But, we can’t expect the users of our ĐApp to install a browser extension before being able to use our ĐApp. So there is a nice JavaScript module called window.ipfs-fallback, which will detect the presence of window.ipfs and automatically fall back to downloading the latest version of IPFS from the CDN if it’s unavailable. So when building a ĐApp, it’s always a good idea to include this — and you get window.ipfs for free if available. Nice!

Ok, so just to make sure things are working nicely, let’s go ahead and install our required dependencies, and build and run our ĐApp locally. Enter the following into your terminal:

yarn installyarn buildyarn start

You should see a pretty minimal (blank page) ĐApp with a footer and not much else. Now go ahead and open your Javascript developer console (Chrome:Ctl+Shift+J(Command+Option+Jon Mac), Firefox: Ctrl+Shift+K(Command+Option+Kon Mac), Safari: Command+Option+I). You should see something like running js-ipfs/0.29.2 with ID Qm{hash} where Qm{hash} is a long alphanumeric hash that represents your peer id.

Congrats, you are successfully running a ĐApp on the decentralized web! Now let’s make it do something interesting…

Fetching data on the distributed web

Ok, let’s add some functionality to our ĐApp. We’ll start by simply fetching a random xkcd comic and displaying it on a blank page. Simple enough right? First, rather than yarn starting our app, let’s yarn watch it so that any changes we make to the JavaScript will automatically be reflected when we refresh our browser window.

Now, you can go ahead and modify the setup function in src/main.js with the following code:

There’s a lot to parse there, but basically what is happening is:

  • Lines 3 & 5 are defining which random comic to fetch (from our archive)
  • Lines 8 & 10 are initializing an IPFS peer node, and connecting to a peer known to be pinning the xkcd archive (this second step isn’t always required, but I added it here to help bootstrap the ĐApp)
  • Line 14 is really the IPFS ‘magic’…it is fetching the files at the given CID and returning a promise, which we await and then do some work with in lines 15 to 27…
  • Lines 15 & 16 simply loop through the binary objects returned from the previous step, and look for the actual png image
  • Lines 18 & 20 convert the binary image data to a base64 encode string
  • And finally, lines 22 through 27 create an image element and add it to the ‘main’ div for display.

Done!

Cleaning things up

From here, any additional changes are simply to make the ĐApp look and feel more like the original xkcd comic webpage.

I won’t go into the details in this post, but you can take a look in the xkcd-dapp-demo repo for the full code example.
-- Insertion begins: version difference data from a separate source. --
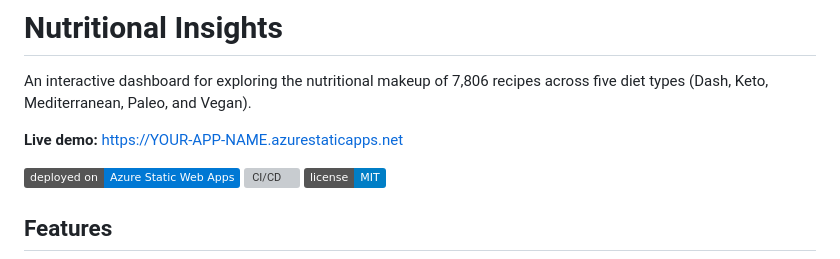
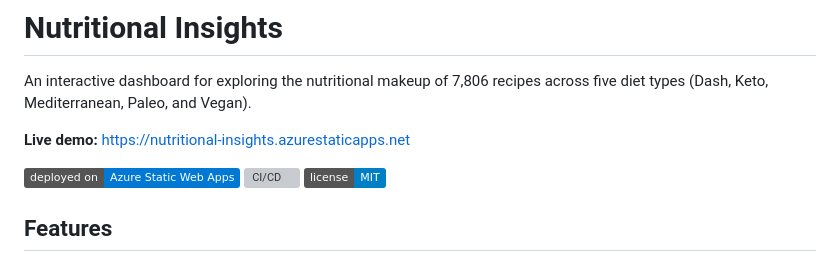
Before and after one commit to annieala/Nutritional-Insights, a Markdown page: README.md, the part around the change. GitHub-like rendering; badges without logos; grey boxes are pictures that could not be loaded.

Commit message:
Fix live demo link in README
Updated live demo link in README.md.

```diff
--- a/README.md
+++ b/README.md
@@ -2,7 +2,7 @@
 
 An interactive dashboard for exploring the nutritional makeup of 7,806 recipes across five diet types (Dash, Keto, Mediterranean, Paleo, and Vegan).
 
-**Live demo:** https://YOUR-APP-NAME.azurestaticapps.net
+**Live demo:** https://nutritional-insights.azurestaticapps.net
 
 [![Deployed on Azure](https://img.shields.io/badge/deployed%20on-Azure%20Static%20Web%20Apps-0078D4.svg)](https://YOUR-APP-NAME.azurestaticapps.net)
 [![CI/CD](https://img.shields.io/badge/CI%2FCD-GitHub%20Actions-2088FF.svg)](../../actions)
```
There, I’ve added the nav buttons and styling from the xkcd website, along with some links to proper attribution, license information, and other goodies. We even have the fun hover comments! It’s almost all vanilla ES6 JavaScript, and I take good advantage of async/await patterns to make the code nice and readable.

So as you can see, it is relatively easy to get started making ĐApps on IPFS. Our xkcd ĐApp works best when run a) locally (via yarn start for example), and b) with the IPFS Companion browser extension enabled. If you want, you can actually fire up a local IPFS daemon, and run ipfs add -r dist/, to add the whole ĐApp to IPFS. Now, you can test it through your local IPFS gateway: http://localhost:5001/ipfs/Qm{hash}/(if your code isn’t identical to mine, your CID hash might differ, use the one output from the above ipfs add command).
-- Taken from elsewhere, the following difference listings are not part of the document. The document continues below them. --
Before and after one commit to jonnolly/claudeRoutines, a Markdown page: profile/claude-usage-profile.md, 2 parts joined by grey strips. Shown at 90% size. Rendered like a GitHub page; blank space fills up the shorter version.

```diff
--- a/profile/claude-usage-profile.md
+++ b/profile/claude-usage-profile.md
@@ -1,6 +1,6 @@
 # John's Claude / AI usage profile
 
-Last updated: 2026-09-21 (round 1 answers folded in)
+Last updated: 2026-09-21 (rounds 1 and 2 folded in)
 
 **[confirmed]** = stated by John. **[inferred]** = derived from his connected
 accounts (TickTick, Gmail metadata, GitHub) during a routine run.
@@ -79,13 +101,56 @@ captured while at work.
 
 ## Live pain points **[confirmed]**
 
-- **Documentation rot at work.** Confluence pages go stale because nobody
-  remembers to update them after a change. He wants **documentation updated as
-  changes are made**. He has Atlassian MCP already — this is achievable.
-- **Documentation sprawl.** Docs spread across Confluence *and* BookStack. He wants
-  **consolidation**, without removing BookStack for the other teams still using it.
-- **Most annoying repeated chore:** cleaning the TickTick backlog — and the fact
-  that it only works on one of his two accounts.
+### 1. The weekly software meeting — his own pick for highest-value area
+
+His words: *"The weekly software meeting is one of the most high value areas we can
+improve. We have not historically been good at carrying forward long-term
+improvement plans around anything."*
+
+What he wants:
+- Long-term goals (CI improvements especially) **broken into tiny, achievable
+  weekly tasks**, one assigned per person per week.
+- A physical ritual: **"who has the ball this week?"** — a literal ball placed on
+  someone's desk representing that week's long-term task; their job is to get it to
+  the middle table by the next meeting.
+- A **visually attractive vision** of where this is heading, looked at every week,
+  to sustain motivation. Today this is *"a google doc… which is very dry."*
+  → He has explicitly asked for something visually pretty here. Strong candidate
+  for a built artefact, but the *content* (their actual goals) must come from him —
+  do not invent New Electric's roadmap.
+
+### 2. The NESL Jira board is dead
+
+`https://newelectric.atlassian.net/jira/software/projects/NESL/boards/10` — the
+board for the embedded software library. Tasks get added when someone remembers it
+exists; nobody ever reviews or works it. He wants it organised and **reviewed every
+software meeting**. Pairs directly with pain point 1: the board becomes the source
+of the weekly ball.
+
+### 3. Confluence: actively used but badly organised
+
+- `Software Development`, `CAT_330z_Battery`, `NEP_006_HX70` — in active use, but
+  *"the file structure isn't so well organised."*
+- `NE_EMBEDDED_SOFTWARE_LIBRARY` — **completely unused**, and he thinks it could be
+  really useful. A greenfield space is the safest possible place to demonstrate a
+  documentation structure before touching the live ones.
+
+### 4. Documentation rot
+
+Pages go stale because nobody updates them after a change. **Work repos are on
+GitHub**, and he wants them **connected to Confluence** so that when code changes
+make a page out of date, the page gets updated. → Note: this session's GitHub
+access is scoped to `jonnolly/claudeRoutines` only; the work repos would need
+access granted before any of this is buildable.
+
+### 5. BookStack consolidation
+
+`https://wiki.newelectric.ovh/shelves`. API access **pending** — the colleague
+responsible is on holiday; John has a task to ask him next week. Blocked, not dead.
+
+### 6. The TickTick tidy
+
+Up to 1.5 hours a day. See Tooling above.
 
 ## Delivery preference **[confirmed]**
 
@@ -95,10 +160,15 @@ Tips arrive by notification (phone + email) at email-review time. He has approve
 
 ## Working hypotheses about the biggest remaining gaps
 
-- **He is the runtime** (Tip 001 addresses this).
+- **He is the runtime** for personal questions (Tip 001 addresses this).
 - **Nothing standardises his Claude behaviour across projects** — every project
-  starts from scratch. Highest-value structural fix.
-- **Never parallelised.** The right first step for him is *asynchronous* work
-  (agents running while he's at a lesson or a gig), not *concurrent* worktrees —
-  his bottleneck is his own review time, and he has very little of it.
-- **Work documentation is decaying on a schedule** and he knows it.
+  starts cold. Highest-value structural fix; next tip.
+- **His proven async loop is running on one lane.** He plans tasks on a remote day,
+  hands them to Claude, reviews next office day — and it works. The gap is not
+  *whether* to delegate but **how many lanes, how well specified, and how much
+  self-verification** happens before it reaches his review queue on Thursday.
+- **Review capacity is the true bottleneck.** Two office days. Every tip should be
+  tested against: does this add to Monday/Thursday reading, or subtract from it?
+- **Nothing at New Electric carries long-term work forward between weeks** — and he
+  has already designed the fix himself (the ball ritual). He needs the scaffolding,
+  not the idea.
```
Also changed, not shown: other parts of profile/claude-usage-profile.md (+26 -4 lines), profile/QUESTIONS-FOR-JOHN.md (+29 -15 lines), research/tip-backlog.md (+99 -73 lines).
Wrapping up

We hope that our template will provide a quick and easy means to bootstrap additional ĐApps, and that the community of IPFS-based ĐApps will continue to grow. At Textile, we’d really like to support a community of ĐApps around IPFS, so if you decide to use our template, let us know, and we’d be happy to add a link to our template repo. We’ll also keep an eye out for forks and try to promote them as best we can.

We hope you enjoyed our quick introduction to ĐApps on IPFS. If you enjoyed this, come check us out and learn more about what we’re up to. While you’re at it, jump on the Textile Photos waitlist to request early access to a whole new way to control your photos, that also runs on IPFS and the permanent web.